■ **WHAT THE TASK ASKS**:
Lift every line from the entries that includes the word "save".

+++ DATA FOR PROCESSING

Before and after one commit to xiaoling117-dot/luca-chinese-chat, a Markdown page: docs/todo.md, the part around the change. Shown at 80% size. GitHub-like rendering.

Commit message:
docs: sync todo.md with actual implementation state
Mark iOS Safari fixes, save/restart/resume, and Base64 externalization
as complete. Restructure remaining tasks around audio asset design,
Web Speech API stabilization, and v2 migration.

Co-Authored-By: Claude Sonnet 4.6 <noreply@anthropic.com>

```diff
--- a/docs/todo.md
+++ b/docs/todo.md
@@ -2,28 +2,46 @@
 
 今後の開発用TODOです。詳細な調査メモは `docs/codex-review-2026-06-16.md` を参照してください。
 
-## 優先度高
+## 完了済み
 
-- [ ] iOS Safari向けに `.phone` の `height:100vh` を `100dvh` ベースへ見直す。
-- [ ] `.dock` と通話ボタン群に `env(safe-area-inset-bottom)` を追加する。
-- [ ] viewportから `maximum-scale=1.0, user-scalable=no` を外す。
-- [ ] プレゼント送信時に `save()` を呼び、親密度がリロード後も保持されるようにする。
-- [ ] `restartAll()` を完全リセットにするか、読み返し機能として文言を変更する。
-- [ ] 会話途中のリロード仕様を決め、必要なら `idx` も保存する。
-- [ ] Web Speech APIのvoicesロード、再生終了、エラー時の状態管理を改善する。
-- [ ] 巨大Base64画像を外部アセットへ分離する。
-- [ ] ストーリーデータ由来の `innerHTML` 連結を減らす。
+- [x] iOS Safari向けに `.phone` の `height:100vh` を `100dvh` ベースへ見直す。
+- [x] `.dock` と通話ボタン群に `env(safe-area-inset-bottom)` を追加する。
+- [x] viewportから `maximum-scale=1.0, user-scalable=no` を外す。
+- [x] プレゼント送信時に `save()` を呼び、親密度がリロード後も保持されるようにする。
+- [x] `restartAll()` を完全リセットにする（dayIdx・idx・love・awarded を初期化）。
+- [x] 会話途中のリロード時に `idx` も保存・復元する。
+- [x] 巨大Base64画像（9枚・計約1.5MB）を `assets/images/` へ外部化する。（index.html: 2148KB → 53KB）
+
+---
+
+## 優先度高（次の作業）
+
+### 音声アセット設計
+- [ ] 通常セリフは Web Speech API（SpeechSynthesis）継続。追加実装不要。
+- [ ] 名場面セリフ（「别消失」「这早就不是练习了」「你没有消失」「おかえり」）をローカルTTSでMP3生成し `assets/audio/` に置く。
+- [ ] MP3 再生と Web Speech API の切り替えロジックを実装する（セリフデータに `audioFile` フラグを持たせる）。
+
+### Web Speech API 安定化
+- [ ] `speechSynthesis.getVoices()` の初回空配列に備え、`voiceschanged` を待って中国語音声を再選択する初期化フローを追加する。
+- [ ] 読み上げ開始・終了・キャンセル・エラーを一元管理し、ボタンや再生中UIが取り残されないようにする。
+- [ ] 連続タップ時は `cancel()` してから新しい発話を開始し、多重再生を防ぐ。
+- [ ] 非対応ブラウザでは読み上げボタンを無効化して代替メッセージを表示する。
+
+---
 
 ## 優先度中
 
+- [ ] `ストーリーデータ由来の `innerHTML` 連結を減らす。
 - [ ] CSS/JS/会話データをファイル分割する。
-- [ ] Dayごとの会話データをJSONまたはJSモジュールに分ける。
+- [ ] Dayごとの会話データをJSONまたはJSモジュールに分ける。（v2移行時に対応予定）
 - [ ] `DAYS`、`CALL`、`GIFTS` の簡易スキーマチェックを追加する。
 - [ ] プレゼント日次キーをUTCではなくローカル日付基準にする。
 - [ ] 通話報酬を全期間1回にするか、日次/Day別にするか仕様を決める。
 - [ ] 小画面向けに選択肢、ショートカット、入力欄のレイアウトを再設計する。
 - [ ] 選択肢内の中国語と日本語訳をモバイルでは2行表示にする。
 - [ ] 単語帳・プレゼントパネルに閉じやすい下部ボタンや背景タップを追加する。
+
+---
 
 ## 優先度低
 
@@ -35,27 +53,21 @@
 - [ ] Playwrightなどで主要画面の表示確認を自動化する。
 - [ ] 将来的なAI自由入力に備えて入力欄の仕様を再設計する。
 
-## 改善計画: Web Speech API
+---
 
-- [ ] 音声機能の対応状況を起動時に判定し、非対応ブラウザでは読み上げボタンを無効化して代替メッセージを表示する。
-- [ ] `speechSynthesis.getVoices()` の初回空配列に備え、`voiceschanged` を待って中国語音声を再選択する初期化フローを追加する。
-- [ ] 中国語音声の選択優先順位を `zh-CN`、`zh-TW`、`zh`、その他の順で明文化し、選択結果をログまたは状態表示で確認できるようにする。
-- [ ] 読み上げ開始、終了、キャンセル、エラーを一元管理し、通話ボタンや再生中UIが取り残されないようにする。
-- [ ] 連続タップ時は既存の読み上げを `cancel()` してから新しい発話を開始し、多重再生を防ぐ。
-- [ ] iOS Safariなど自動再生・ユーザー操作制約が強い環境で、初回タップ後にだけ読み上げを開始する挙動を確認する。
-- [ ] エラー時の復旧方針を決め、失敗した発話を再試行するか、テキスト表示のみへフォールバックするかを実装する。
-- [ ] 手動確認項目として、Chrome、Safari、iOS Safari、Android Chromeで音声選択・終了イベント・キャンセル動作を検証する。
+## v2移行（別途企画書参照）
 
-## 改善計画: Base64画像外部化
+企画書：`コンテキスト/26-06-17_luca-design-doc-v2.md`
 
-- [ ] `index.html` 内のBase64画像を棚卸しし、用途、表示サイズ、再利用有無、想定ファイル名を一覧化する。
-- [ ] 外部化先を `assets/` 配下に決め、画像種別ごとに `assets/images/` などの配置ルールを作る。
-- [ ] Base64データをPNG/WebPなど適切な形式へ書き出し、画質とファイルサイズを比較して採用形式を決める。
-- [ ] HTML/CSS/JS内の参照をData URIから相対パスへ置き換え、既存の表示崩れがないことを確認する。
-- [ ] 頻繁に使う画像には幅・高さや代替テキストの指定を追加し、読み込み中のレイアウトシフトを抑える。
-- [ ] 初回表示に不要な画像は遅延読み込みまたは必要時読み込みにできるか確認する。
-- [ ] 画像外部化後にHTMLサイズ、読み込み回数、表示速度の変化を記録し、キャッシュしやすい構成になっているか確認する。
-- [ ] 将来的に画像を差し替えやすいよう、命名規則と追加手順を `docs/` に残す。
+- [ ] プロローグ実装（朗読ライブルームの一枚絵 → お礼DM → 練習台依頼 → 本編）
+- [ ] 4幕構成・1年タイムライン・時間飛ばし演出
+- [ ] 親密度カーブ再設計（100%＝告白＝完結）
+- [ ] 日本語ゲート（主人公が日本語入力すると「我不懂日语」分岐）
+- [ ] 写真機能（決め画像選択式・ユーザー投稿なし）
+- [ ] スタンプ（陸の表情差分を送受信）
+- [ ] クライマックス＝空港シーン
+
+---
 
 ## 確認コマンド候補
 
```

++++++

■ **EXERCISE SOLUTION**:
Mark iOS Safari fixes, save/restart/resume, and Base64 externalization
-- [ ] プレゼント送信時に `save()` を呼び、親密度がリロード後も保持されるようにする。
+- [x] プレゼント送信時に `save()` を呼び、親密度がリロード後も保持されるようにする。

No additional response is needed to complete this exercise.